How to complete this task → The entries follow. Copy every line in which "body" appears.
###
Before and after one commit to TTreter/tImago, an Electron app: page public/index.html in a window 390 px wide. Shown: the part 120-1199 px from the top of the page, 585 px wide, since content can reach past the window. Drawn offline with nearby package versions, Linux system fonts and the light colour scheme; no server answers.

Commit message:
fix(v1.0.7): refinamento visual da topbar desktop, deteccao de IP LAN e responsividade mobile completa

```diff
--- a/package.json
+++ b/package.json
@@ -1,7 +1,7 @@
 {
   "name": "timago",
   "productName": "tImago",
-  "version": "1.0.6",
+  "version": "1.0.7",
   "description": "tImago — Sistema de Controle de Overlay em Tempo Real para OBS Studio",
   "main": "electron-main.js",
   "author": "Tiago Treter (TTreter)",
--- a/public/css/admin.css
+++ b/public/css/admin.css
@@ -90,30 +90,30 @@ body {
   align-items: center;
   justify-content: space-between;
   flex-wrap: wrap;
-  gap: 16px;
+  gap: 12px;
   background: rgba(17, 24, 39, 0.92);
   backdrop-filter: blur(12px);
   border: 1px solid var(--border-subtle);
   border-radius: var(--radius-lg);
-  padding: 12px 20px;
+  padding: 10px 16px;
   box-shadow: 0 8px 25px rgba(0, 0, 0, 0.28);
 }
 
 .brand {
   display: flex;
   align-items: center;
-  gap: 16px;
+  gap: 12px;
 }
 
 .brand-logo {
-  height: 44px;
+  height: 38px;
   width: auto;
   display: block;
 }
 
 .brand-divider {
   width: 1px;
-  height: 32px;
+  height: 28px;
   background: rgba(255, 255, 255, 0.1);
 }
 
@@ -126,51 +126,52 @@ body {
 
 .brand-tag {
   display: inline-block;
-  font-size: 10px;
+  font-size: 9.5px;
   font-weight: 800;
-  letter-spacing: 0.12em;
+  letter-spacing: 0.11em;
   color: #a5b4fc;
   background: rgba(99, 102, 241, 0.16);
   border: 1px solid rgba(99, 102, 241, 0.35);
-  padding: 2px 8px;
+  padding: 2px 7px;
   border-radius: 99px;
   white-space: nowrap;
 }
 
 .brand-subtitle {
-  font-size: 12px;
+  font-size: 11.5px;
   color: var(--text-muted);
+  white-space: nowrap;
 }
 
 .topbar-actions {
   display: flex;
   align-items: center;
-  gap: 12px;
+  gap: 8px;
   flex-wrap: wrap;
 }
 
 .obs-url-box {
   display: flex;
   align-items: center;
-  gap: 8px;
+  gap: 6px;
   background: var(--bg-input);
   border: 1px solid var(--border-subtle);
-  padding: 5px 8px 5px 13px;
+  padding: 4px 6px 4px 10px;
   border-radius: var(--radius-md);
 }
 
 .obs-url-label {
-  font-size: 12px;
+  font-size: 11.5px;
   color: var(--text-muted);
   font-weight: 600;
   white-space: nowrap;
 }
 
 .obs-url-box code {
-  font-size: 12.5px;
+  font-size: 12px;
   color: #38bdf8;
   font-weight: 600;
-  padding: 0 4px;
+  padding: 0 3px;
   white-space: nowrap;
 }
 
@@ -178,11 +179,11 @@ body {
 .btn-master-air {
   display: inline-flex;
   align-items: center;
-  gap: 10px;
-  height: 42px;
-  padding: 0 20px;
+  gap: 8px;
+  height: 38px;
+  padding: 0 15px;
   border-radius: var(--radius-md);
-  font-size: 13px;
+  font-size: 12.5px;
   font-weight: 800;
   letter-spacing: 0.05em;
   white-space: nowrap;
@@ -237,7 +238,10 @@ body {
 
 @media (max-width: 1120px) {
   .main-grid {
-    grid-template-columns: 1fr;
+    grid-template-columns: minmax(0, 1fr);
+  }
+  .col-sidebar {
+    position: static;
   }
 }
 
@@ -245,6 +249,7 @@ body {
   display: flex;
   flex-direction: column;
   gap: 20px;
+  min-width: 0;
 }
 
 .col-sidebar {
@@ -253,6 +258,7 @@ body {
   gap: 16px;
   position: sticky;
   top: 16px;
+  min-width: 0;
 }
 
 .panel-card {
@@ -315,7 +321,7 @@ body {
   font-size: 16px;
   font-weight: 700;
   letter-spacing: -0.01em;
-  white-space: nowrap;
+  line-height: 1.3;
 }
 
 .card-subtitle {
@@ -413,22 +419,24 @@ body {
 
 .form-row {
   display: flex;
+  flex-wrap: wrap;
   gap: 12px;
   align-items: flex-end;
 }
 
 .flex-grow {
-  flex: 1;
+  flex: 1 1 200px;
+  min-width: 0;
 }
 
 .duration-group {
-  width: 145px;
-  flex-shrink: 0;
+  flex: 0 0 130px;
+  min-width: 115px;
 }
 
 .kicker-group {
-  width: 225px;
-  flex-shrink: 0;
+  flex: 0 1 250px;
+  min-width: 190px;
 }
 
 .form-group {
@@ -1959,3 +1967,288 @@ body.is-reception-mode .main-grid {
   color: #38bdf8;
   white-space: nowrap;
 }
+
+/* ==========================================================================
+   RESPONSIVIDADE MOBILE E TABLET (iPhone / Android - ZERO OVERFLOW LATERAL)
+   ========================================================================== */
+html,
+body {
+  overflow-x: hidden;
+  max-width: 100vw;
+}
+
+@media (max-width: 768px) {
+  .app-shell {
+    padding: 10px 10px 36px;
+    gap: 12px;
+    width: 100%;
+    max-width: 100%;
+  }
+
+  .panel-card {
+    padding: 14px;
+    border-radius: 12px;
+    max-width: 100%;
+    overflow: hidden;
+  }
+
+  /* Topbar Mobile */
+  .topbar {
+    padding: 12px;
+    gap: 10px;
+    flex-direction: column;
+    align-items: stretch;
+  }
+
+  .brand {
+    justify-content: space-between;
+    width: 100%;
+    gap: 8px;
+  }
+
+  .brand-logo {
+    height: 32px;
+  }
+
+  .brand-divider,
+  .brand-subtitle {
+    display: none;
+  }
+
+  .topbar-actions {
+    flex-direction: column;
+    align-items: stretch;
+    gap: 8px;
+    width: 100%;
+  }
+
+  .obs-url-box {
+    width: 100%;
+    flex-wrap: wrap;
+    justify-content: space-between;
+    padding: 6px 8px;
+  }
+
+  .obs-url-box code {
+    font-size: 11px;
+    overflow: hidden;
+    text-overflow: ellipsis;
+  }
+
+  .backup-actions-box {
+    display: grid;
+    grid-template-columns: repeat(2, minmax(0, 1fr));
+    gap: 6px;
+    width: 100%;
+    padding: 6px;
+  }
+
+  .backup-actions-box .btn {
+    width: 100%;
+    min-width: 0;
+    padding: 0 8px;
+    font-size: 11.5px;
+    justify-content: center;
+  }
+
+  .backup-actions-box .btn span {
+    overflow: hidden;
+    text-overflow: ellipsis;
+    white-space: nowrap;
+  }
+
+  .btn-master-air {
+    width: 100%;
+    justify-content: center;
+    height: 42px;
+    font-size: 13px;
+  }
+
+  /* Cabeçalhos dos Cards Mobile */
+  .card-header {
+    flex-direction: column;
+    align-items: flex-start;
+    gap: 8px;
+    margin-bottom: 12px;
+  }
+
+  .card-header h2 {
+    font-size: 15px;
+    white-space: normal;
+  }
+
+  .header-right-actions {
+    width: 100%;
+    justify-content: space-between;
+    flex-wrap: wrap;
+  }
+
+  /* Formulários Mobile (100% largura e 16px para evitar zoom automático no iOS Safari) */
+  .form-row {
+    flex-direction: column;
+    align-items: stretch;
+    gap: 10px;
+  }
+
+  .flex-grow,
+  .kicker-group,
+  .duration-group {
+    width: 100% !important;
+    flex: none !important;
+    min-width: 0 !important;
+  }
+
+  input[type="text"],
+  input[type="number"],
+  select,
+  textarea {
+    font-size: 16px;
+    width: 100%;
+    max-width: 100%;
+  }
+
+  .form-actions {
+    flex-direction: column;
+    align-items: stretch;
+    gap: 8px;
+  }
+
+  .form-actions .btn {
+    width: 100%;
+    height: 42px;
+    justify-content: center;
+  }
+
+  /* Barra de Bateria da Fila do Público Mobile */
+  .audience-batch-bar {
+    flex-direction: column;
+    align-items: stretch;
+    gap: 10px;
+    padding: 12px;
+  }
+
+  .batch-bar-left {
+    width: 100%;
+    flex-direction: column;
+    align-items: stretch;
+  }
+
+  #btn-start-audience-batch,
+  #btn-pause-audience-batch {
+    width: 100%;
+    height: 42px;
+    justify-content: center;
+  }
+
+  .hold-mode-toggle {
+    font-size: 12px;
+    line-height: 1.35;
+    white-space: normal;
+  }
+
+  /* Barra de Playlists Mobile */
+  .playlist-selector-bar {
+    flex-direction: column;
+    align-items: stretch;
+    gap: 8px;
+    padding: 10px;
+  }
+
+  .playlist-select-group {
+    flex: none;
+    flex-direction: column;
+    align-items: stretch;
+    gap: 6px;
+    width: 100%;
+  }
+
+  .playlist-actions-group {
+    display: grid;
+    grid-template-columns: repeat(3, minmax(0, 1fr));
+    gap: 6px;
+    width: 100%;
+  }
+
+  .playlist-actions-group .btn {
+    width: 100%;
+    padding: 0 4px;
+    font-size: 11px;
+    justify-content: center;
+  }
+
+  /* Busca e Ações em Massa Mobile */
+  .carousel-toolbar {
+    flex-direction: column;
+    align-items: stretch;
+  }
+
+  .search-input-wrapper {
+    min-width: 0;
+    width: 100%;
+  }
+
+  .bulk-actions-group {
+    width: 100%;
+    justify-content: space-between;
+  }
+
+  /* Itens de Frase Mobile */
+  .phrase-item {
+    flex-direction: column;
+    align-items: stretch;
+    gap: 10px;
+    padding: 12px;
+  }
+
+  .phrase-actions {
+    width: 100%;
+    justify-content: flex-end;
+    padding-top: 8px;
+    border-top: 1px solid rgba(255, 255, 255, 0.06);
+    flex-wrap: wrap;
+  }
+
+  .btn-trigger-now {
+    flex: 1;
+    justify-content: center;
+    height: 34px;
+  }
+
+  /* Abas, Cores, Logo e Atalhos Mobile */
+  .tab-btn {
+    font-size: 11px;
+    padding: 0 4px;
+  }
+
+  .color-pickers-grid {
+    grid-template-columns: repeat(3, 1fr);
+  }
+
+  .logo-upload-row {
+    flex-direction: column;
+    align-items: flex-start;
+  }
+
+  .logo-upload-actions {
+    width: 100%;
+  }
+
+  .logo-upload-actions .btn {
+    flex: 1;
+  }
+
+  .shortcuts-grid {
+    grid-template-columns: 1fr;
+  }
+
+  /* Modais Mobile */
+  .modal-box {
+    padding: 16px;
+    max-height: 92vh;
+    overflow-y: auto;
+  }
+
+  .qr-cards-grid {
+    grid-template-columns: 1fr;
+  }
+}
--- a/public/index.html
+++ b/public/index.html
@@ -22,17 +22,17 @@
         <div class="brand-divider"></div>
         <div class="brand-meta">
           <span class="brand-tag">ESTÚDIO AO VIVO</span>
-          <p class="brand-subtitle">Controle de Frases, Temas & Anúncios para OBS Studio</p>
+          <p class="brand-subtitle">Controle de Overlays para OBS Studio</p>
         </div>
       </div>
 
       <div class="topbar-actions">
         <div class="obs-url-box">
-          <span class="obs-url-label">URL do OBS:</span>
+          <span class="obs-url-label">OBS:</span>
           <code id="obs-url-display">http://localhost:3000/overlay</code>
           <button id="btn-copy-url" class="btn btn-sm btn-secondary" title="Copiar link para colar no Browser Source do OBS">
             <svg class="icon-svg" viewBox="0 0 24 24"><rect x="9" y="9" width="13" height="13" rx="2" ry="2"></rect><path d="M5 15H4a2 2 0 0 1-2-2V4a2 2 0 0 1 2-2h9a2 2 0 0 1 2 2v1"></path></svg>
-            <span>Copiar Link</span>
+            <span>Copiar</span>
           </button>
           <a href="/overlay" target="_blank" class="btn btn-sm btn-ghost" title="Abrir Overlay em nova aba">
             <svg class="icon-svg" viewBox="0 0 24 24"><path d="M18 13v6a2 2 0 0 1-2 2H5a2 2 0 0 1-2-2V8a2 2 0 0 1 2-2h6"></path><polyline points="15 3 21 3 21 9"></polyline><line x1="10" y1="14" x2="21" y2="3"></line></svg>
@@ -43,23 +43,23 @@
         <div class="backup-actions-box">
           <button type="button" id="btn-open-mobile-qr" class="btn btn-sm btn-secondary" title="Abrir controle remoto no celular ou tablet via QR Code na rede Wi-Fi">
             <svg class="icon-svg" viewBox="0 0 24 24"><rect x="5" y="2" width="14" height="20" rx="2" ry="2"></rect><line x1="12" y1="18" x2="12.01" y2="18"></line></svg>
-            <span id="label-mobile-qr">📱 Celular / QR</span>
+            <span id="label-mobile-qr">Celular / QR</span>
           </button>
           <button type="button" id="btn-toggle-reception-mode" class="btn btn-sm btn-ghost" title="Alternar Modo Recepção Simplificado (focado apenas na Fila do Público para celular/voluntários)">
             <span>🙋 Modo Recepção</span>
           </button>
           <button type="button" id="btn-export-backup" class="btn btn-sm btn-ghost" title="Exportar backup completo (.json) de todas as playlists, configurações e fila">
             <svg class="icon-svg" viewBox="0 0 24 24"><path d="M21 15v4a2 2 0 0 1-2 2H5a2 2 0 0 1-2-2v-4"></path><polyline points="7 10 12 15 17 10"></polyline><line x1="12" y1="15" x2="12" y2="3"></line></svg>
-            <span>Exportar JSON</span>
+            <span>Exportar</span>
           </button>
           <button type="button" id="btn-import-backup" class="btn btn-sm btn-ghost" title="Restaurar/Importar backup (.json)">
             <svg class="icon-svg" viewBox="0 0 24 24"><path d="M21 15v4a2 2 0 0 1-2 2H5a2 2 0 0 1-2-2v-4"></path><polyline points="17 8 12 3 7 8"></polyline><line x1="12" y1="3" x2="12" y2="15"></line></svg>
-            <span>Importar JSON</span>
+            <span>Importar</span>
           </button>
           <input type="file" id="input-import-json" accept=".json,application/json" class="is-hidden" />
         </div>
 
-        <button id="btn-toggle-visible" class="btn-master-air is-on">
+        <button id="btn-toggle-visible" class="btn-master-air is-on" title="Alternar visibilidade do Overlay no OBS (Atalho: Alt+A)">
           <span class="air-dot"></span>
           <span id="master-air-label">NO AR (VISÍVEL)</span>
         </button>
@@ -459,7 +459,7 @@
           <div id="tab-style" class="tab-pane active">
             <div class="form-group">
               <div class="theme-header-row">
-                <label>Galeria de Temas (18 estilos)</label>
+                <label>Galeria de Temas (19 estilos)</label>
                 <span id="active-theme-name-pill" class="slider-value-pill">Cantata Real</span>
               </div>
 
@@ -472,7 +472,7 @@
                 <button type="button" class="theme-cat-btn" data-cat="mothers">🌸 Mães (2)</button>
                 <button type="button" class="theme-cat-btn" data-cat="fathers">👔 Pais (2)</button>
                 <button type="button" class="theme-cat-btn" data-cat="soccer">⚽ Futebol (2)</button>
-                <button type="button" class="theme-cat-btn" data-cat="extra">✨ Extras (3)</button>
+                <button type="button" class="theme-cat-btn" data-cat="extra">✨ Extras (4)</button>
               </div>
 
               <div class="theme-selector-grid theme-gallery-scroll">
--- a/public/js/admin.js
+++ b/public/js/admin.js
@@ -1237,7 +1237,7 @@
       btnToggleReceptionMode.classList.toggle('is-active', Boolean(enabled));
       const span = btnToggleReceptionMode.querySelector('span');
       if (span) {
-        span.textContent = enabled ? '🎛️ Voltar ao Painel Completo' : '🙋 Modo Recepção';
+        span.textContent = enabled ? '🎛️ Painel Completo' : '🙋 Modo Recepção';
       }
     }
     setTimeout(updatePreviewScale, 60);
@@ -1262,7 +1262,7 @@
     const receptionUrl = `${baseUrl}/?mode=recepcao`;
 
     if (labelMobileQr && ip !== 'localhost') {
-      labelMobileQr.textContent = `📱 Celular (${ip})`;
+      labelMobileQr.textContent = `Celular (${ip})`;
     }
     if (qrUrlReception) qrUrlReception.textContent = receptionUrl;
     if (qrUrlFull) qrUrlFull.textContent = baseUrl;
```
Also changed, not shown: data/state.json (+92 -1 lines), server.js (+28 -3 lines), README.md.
###
Result of the exercise →
@@ -90,30 +90,30 @@ body {
@@ -126,51 +126,52 @@ body {
@@ -178,11 +179,11 @@ body {
@@ -237,7 +238,10 @@ body {
@@ -245,6 +249,7 @@ body {
@@ -253,6 +258,7 @@ body {
@@ -315,7 +321,7 @@ body {
@@ -413,22 +419,24 @@ body {
@@ -1959,3 +1967,288 @@ body.is-reception-mode .main-grid {
+body {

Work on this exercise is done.